National Treasury’s diesel tax refund for food manufacturers is proving to be very complicated – and not as extensive as initially hoped.
During his 2023 Budget Speech, finance minister Enoch Godongwana announced that, given the ongoing energy crisis and the devastating impact of load shedding on businesses in South Africa, exemptions offered to some manufacturers for the purchase of diesel would be extended to food manufacturers.
On 10 March 2023, the South African Revenue Service (SARS) published the draft provisions to give effect to the proposal, together with the draft registration forms to be submitted in order to claim the refund, for public comment.
Tax experts from financial services firm PwC analysed and combed through the proposed changes, highlighting some caveats in the relief on offer.
Broadly, the caveats include:
- The tax relief is only for 80% of the Road Accident Fund levy, not the whole tax;
- Only diesel used in fixed generators can be refunded – not diesel used in mobile generators;
- The admin process and record-keeping requirements are riddled with red tape and are particularly onerous;
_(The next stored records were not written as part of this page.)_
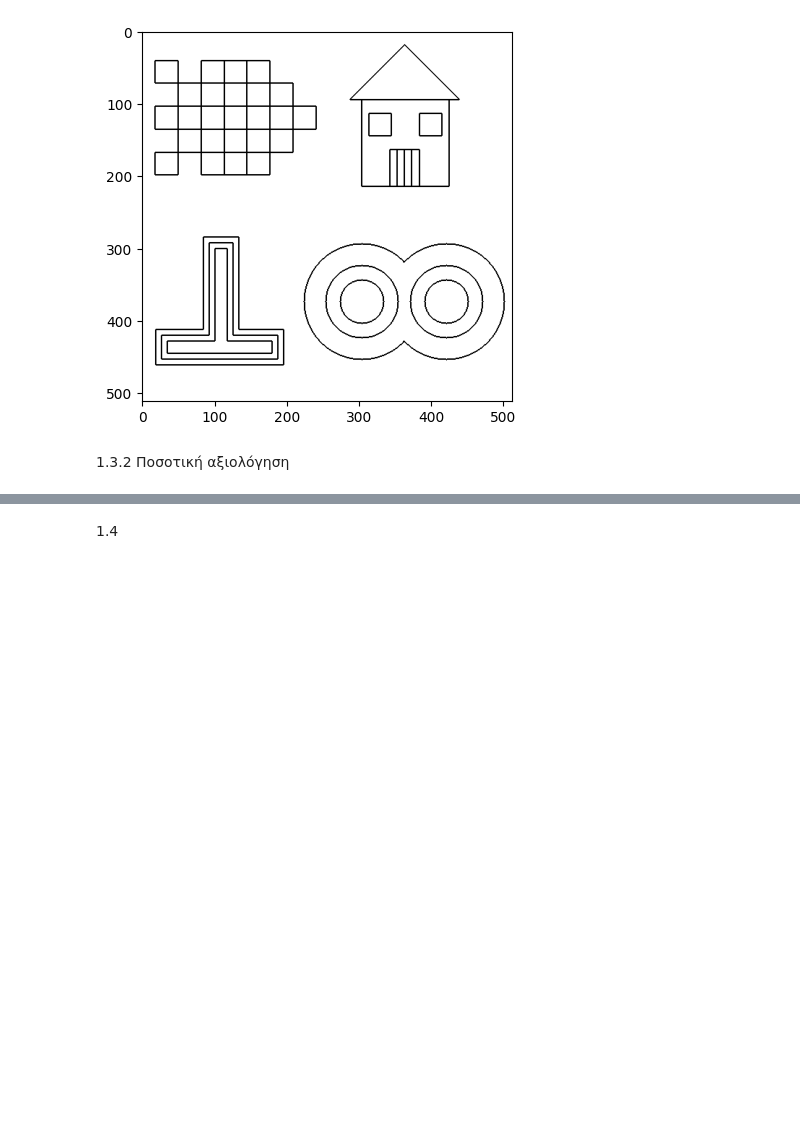
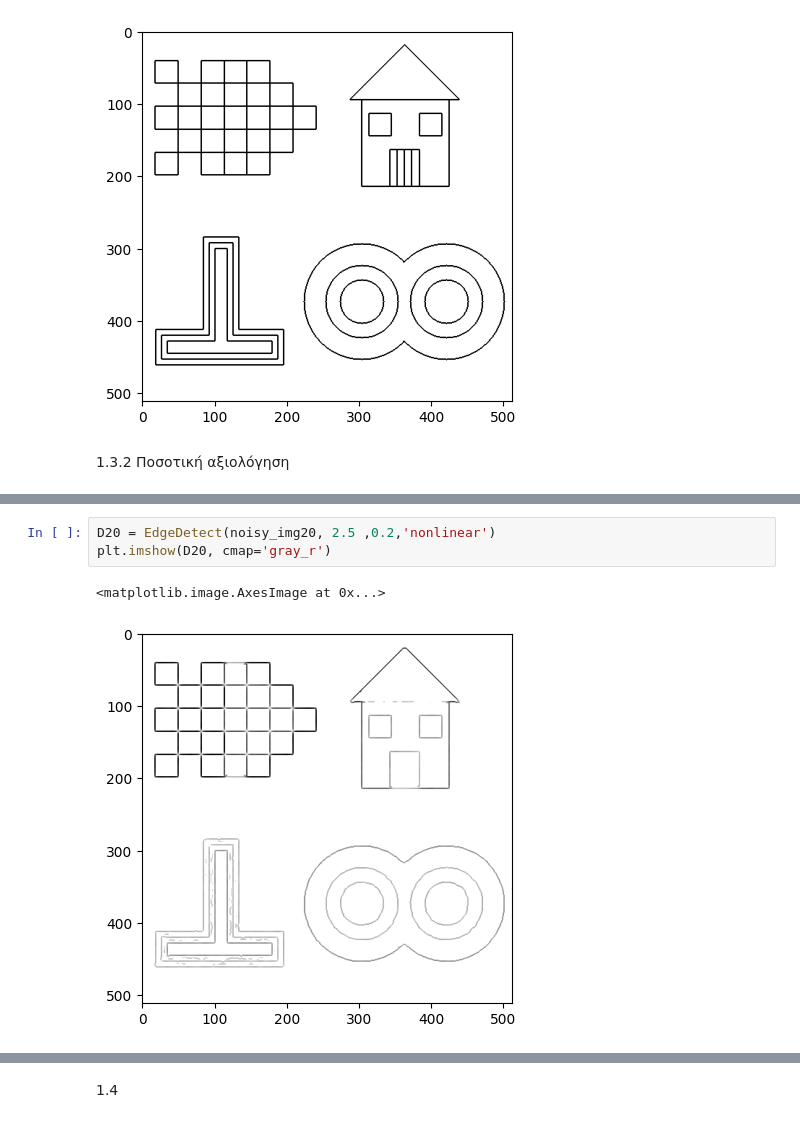
Before and after one commit to OdysseasDrys/Computer-Vision, a Jupyter notebook: lab1_1.ipynb, the cells around one changed output, grey strips where cells are left out. Drawn from its saved outputs; the diff is of its cells as text; blank space fills up the shorter version.

```diff
--- a/lab1_1.ipynb
+++ b/lab1_1.ipynb
@@ -235,0 +306,6 @@ evaluation(D,T)
+# %%
+D20 = EdgeDetect(noisy_img20, 2.5 ,0.2,'nonlinear')
+plt.imshow(D20, cmap='gray_r')
+# %% [output]
+<matplotlib.image.AxesImage at 0x...>
+[figure, added]
```
Also changed, not shown: parts of 26 cells of this notebook.
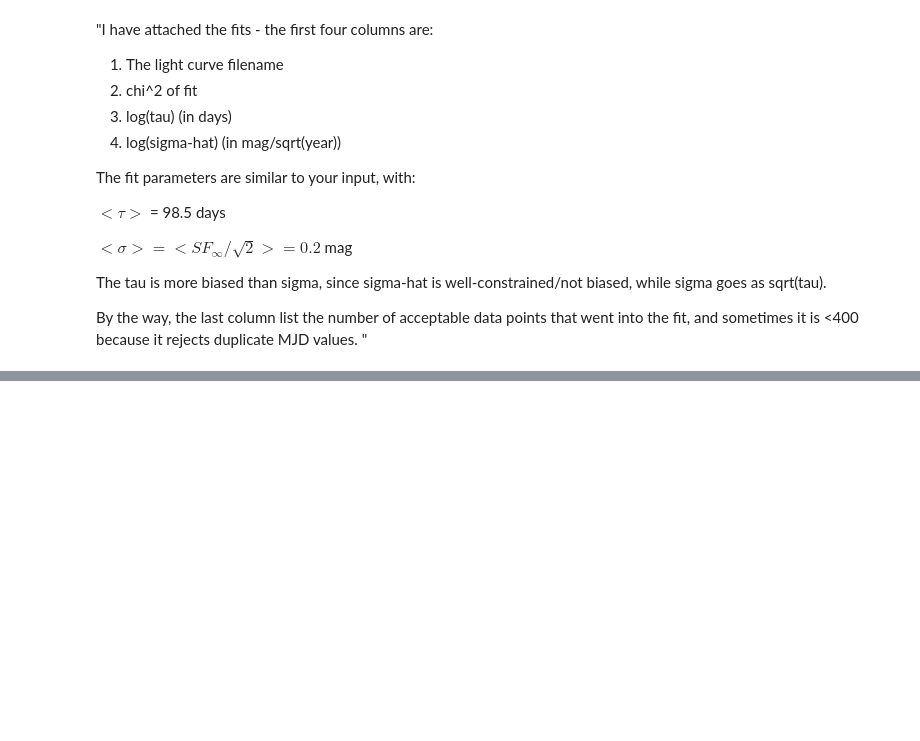
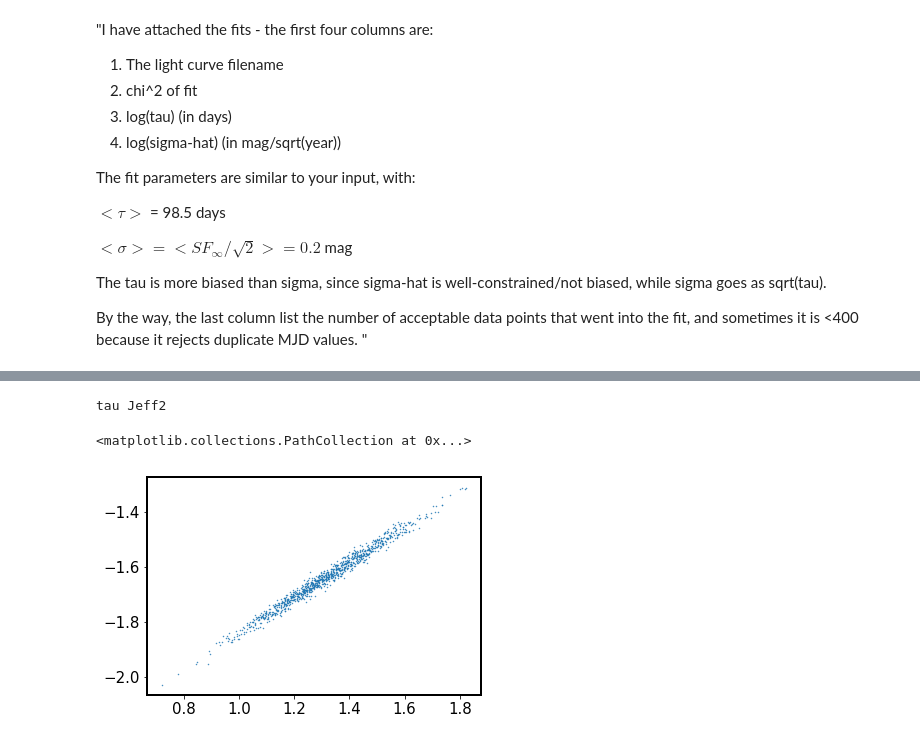
Before and after one commit to suberlak/DRW_Celerite, a Jupyter notebook: code/DRW_Chelsea_Celerite_test.ipynb, the cells around one changed output, grey strips where cells are left out. Saved outputs shown, nothing was run; the diff lists cells and outputs as text; code cells hidden in the pictures; blank space fills up the shorter version.

```diff
--- a/code/DRW_Chelsea_Celerite_test.ipynb
+++ b/code/DRW_Chelsea_Celerite_test.ipynb
@@ -157,0 +581,8 @@ By the way, the last column list the number of acceptable data points that went
+# %%
+print(par, prior)
+plt.scatter(np.log10(results[prior]['s_tau']),
+            np.log10(results[prior]['s_sigma']), s=0.2)
+# %% [output]
+tau Jeff2
+<matplotlib.collections.PathCollection at 0x...>
+[figure, added]
```
Also changed, not shown: parts of 33 cells of this notebook.
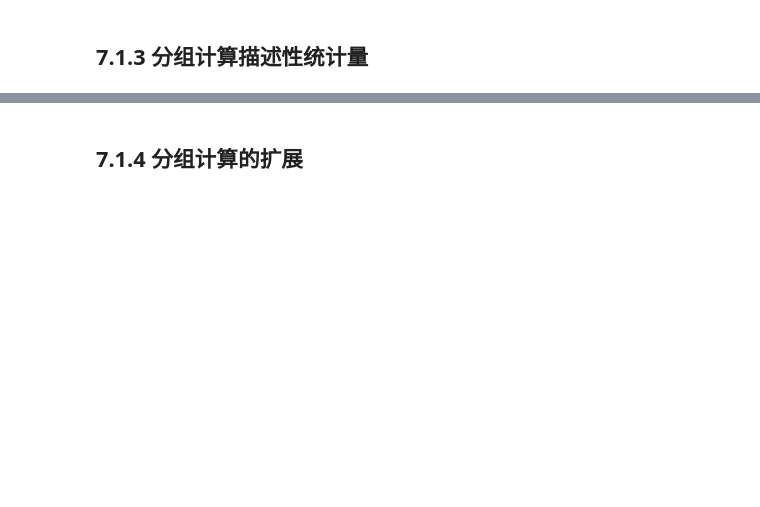
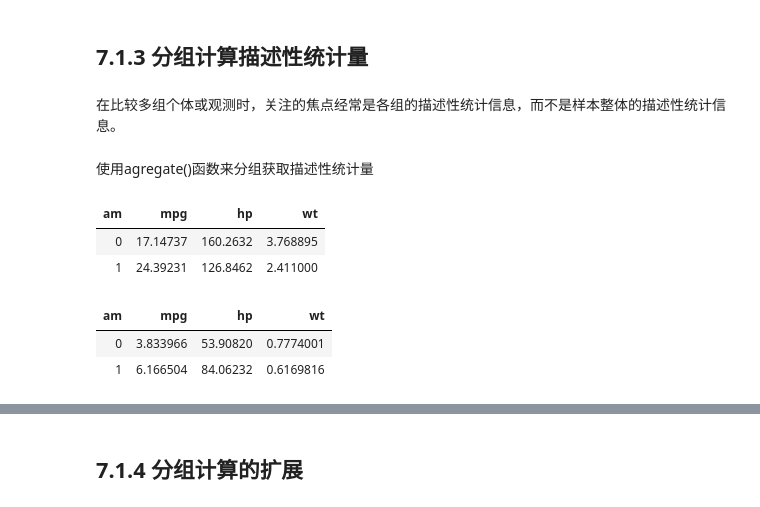
Before and after one commit to xiaowei3223/R-learning, a Jupyter notebook: 7 基本统计分析.ipynb, the cells around one changed output, grey strips where cells are left out. Cells and saved outputs as stored; diff of their text form; code cells hidden in the pictures; blank space fills up the shorter version.

```diff
--- a/7 基本统计分析.ipynb
+++ b/7 基本统计分析.ipynb
@@ -191,3 +173,22 @@ https://github.com/IRkernel/repr/wiki/Problems-with-unicode-on-windows
 | wt | 3 | 32 | 3.21725 | 0.9784574 | 3.325 | 3.152692 | 0.7672455 | 1.513 | 5.424 | 3.911 | 0.4231465 | ... |
 # %% [markdown]
 ## 7.1.3 分组计算描述性统计量
+# %% [markdown]
+在比较多组个体或观测时，关注的焦点经常是各组的描述性统计信息，而不是样本整体的描述性统计信息。
+# %% [markdown]
+使用agregate()函数来分组获取描述性统计量
+# %%
+myvars <- c("mpg","hp","wt")
+aggregate(mtcars[myvars], by=list(am=mtcars$am),mean)
+# %% [output]
+| am | mpg | hp | wt |
+| 0 | 17.14737 | 160.2632 | 3.768895 |
+| 1 | 24.39231 | 126.8462 | 2.411000 |
+# %%
+aggregate(mtcars[myvars],
+          by=list(am=mtcars$am),  #如果有多个分组变量，可以使用by=list(name1=groupvar1, name2=groupvar2, ... , nameN=groupvarN)这样的语句。
+          sd)
+# %% [output]
+| am | mpg | hp | wt |
+| 0 | 3.833966 | 53.90820 | 0.7774001 |
+| 1 | 6.166504 | 84.06232 | 0.6169816 |
```
Also changed, not shown: parts of 14 cells of this notebook, 2 other files.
- There are many questions about how the refund will be implemented for businesses that do more than just food manufacturing on the same premises;
- Determining which businesses qualify can be quite confusing.
It has long been argued that diesel used to mitigate load shedding by businesses should be exempted from paying at least the Road Accident Fund (RAF) Levy attached to the fuel, as its use in this context has nothing to do with being on the road.
According to PwC, the diesel refund system was implemented in 2000 to provide full or partial relief for the general fuel levy and the road accident fund levy to primary sectors, i.e. the farming, forestry, fishing and mining sectors.
To limit the impact of load shedding on food prices, Treasury now proposes to extend this refund to manufacturers of foodstuffs who purchase and use distillate fuel to mitigate the impact of load shedding.
It said that this will be in place for two years, effective from 1 April 2023 to 31 March 2025.
Industries that can benefit from the refund have widely welcomed the move, as they have been spending millions of rands on diesel for their generators, impacting the cost of doing business, which ultimately feeds into the price of food sold to customers.
However, other industries involved in the value chain for food – such as retailers who store, stock, refrigerate and sell products to consumers – have not been exempted and will continue to spend millions of rands each month with no relief.
Counter to many expectations, food manufacturers will not be given full relief – the refund is only 80% of the Road Accident Fund levy.
Currently, the RAF levy is at R2.18 per litre of 95 petrol. This will remain the going rate, with no increases coming into effect for 2023. Even with the refund, food manufacturers will still have to pay 44 cents per litre towards this tax.
“Budget 2023 simply stated that ‘a similar refund on the RAF levy for diesel used in the manufacturing process – such as for generators – will be extended to the manufacturers of foodstuffs’,” PwC noted.
“The general expectation was that the refund would be available for the full RAF levy; however, the draft amendments only allow for an 80% refund of the RAF levy. No relief is proposed for the general fuel levy,” it said.
It also appears that the refund process will be complicated by red tape and admin, which PwC said seems onerous.
“The draft provisions detail the requirements in respect of the application for registration and claiming of the refund, as well as onerous record-keeping requirements.”
“It is not clear whether the refund user registration process will be manual or electronic. Although the refund user must be registered for VAT, the diesel refund claim will be by way of submitting a DA66 form – and it is unclear as to whether the DA66 form will need to be submitted manually or electronically, as well as the intervals for submitting the refund claims,” the group said.
The relief is also limiting in another way.
The draft provisions require that the diesel must be used in stationary fixed electric power generators. They exclude mobile portable electric power generators and refer to a ‘storage tank’ and related record keeping.
According to PwC, there are also lingering questions about how the refund will apply to other operations of the same business on the same premises.
“In practice, manufacturers of foodstuffs may also carry on other operations – i.e. not qualifying as foodstuff manufacturing – at the same premises and use the diesel to generate electricity to carry on all of these activities simultaneously. It is not clear how the diesel usage and concomitant refund should be determined in these scenarios.”
In terms of the businesses that actually qualify for the relief, the definitions of foodstuff and manufacturer can be quite muddy. While PwC noted that the proposed provisions are quite clear in their definitions, it is complicated by exclusions.
For example, qualifying foodstuffs are comprehensive and include a wide range of food products such as live animals, processed meats, dairy products, nuts, flour, cereals and confectionery.
But while sausages are included, sausage casings are excluded. Foods preserved in vinegar are also included, but vinegar itself is excluded.
“The refund user will have to evaluate the manufacturing process and any constituents thereof to determine whether the activities would qualify as the ‘manufacturing’ of ‘foodstuff’ under the respective chapters,” the tax experts said.
PwC said that affected taxpayers will first need to establish whether they qualify for the refund at all – and if they do, they will need to get ready to trudge through the systems and processes necessary to take advantage of it.
Comments on the draft provisions and the accompanying draft forms are due for submission on or before 24 March 2023.